Latin name: Andromeda polifolia


Family: Ericaceae (Heath Family)



Medicinal use of Marsh Andromeda:

The plant is used as a respiratory aid in the treatment of catarrh.

Description of the plant:



Plant:
Evergreen
Shrub

Height:
30 cm
(11 3/4 inch)

Flovering:
May to
September

Habitat of the herb:

Bogs, rarely on wet heaths, at altitudes up to 500 metres. Rare and decreasing in the south of Britain.

Edible parts of Marsh Andromeda:

The tender leaves and shoot-tips are boiled as an aromatic tea. A delicious drink. Some caution is advised since boiling the plant or infusing it in hot water is said to release a toxic chemical. It is safer to soak the leaves in a jar of water in direct sunlight to make "sun tea".

Other uses of the herb:

Tannin is obtained from the leaves and twigs.

Propagation of Marsh Andromeda:

Seed - sow February/March in an acid compost in the greenhouse. Surface sow or only just cover the seed and place in a lightly shaded position. The seed usually germinates in 1 - 2 months at 12C. Prick out the young seedlings into individual pots as soon as possible, they are prone to damp-off and so should be kept well ventilated. Grow them on in the greenhouse for at least their first winter and plant them out in early summer once they are 15cm or more tall. Cuttings of half-ripe wood, 5 - 7cm with a heel, July/August in a frame in a shady position.

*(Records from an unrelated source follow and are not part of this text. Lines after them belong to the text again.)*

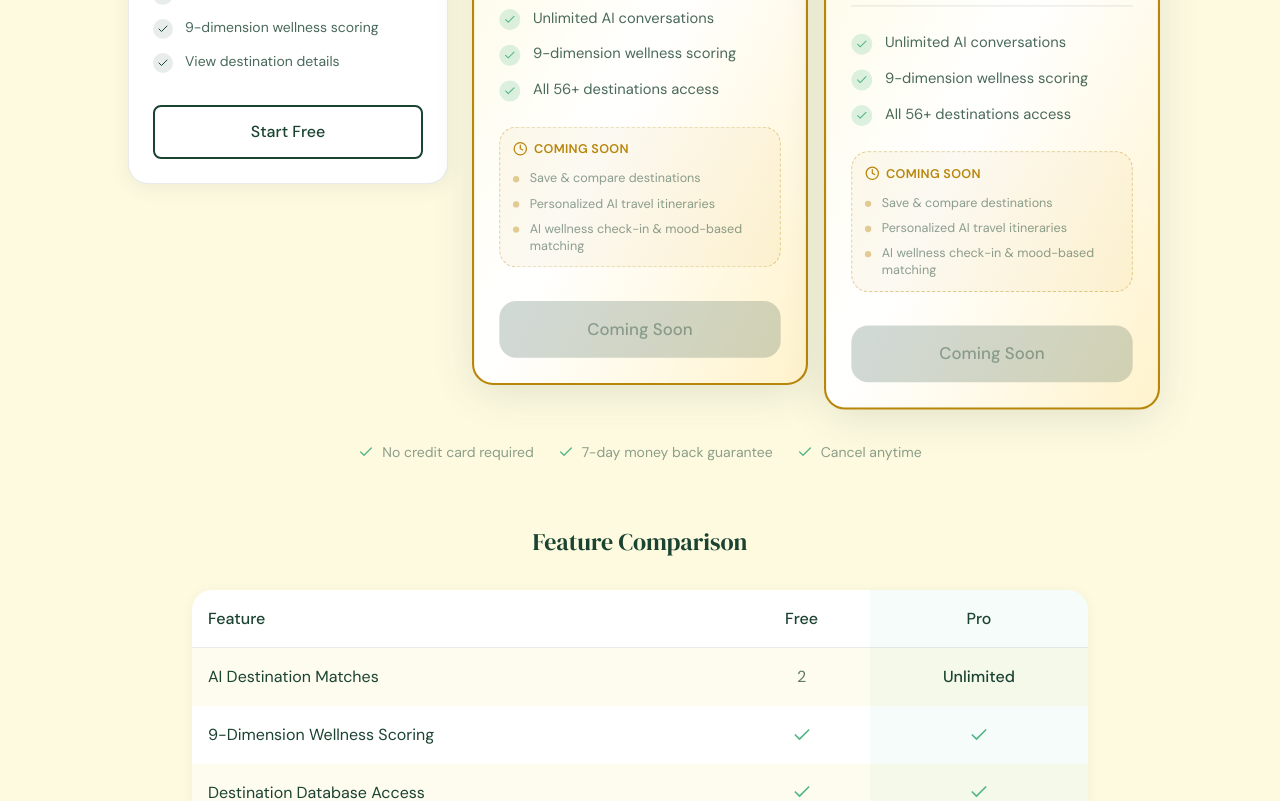
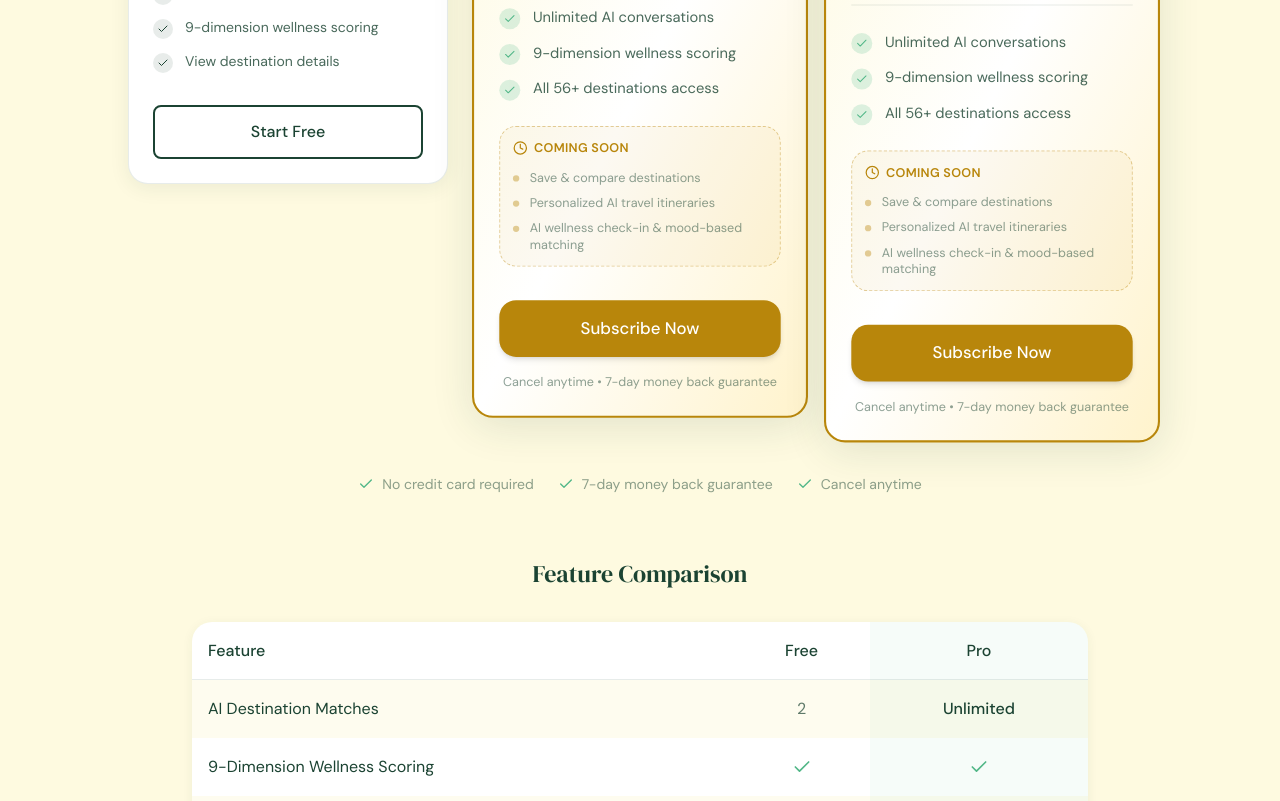
Before and after one commit to KandyNip/serenestay, a Next.js app: page /pricing in a window 1280 px wide. Shown: the part 612-1413 px from the top of the page. Built offline with nearby package versions, Linux system fonts and the light colour scheme.

Commit message:
feat: integrate Creem checkout for Pro subscriptions
- Pricing page: Pro buttons now link to Creem hosted checkout
- PricingCard: added external prop for external link support
- New /pro/success page: payment success with Pro status restore + auto-redirect

```diff
--- a/app/pricing/page.tsx
+++ b/app/pricing/page.tsx
@@ -86,8 +86,9 @@ export default function PricingPage() {
               price={{ monthly: 14.99 }}
               features={proFeatures}
               comingSoon={comingSoonFeatures}
-              cta="Coming Soon"
-              disabled
+              cta="Subscribe Now"
+              href="https://www.creem.io/test/payment/prod_6RN4FqLRHWVpsztuRNcxIX"
+              external
             />
 
             {/* Pro Annual */}
@@ -96,8 +97,9 @@ export default function PricingPage() {
               price={{ monthly: 9.99, yearly: 9.99 }}
               features={proFeatures}
               comingSoon={comingSoonFeatures}
-              cta="Coming Soon"
-              disabled
+              cta="Subscribe Now"
+              href="https://www.creem.io/test/payment/prod_3uGSnkGVxpptlrKpcIdjiB"
+              external
               isYearly
               badge="Best Value"
             />
--- /dev/null
+++ b/app/pro/success/page.tsx
@@ -0,0 +1,85 @@
+'use client';
+
+import { useEffect, useState } from 'react';
+import { CheckCircle, ArrowRight } from 'lucide-react';
+
+export default function ProSuccessPage() {
+  const [countdown, setCountdown] = useState(5);
+
+  useEffect(() => {
+    // Restore Pro status
+    localStorage.setItem('serenestay_pro', 'true');
+
+    // Countdown timer
+    const timer = setInterval(() => {
+      setCountdown((prev) => {
+        if (prev <= 1) {
+          clearInterval(timer);
+          window.location.href = '/chat';
+          return 0;
+        }
+        return prev - 1;
+      });
+    }, 1000);
+
+    return () => clearInterval(timer);
+  }, []);
+
+  return (
+    <div className="min-h-screen flex items-center justify-center bg-gradient-to-br from-surface via-white to-secondary/10">
+      <div className="max-w-md mx-auto text-center px-6 py-16">
+        {/* Success Icon */}
+        <div className="inline-flex items-center justify-center w-20 h-20 bg-secondary/10 rounded-full mb-6">
+          <CheckCircle className="w-10 h-10 text-secondary" />
+        </div>
+
+        {/* Title */}
+        <h1 className="font-serif text-3xl sm:text-4xl text-primary mb-4">
+          Welcome to Pro!
+        </h1>
+
+        {/* Description */}
+        <p className="text-primary/60 mb-2">
+          Your SereneStay Pro subscription is now active.
+        </p>
+        <p className="text-primary/60 mb-8">
+          You now have unlimited AI conversations to find your perfect sanctuary.
+        </p>
+
+        {/* Features Unlocked */}
+        <div className="bg-white rounded-2xl shadow-card p-6 mb-8 text-left">
+          <h3 className="font-medium text-primary mb-4">You've unlocked:</h3>
+          <ul className="space-y-3">
+            {[
+              'Unlimited AI conversations',
+              'All 56+ destinations access',
+              '9-dimension wellness scoring',
+              'Priority support',
+            ].map((feature, i) => (
+              <li key={i} className="flex items-center gap-3">
+                <div className="flex-shrink-0 w-5 h-5 rounded-full bg-secondary/20 flex items-center justify-center">
+                  <CheckCircle className="w-3 h-3 text-secondary" />
+                </div>
+                <span className="text-sm text-primary/80">{feature}</span>
+              </li>
+            ))}
+          </ul>
+        </div>
+
+        {/* Auto Redirect Notice */}
+        <p className="text-sm text-primary/40 mb-4">
+          Redirecting to AI matching in {countdown} seconds...
+        </p>
+
+        {/* Manual Link */}
+        <a
+          href="/chat"
+          className="inline-flex items-center gap-2 btn-secondary px-8 py-3"
+        >
+          Start Matching Now
+          <ArrowRight className="w-4 h-4" />
+        </a>
+      </div>
+    </div>
+  );
+}
--- a/components/PricingCard.tsx
+++ b/components/PricingCard.tsx
@@ -15,6 +15,7 @@ interface PricingCardProps {
   disabled?: boolean;
   isYearly?: boolean;
   href?: string;
+  external?: boolean;
   badge?: string;
 }
 
@@ -33,6 +34,7 @@ export default function PricingCard({
   disabled = false,
   isYearly = false,
   href = '/chat',
+  external = false,
   badge,
 }: PricingCardProps) {
   const isPro = tier === 'pro';
@@ -146,6 +148,18 @@ export default function PricingCard({
           >
             {cta}
           </button>
+        ) : external ? (
+          <a
+            href={href}
+            className={`mt-8 w-full py-3.5 px-6 rounded-xl font-medium transition-all duration-200 text-center block ${
+              isPro
+                ? 'bg-gold hover:bg-gold-600 text-white shadow-md hover:shadow-lg active:scale-[0.98]'
+                : 'btn-outline hover:bg-primary hover:text-white'
+            }`}
+            aria-label={`${cta} - ${tier} plan`}
+          >
+            {cta}
+          </a>
         ) : (
           <Link
             href={href}
```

Takes 15 months. Layering in August in a semi-shady position. Takes 18 months. Division in early spring. The plants should be "dropped" beforehand. This entails digging up the plant 6 to 12 months earlier and replanting it somewhat more deeply. The buried branches will then root and form new plants when divided.

Cultivation of the herb:

Bogs, rarely on wet heaths, at altitudes up to 500 metres. Rare and decreasing in the south of Britain.

Known hazards of Andromeda polifolia:

A toxin, called 'andromedotoxin' can be released from the plant if it is infused in boiling water. See notes below regarding use of the plant for tea.

Plant information taken from the Plants For A Future.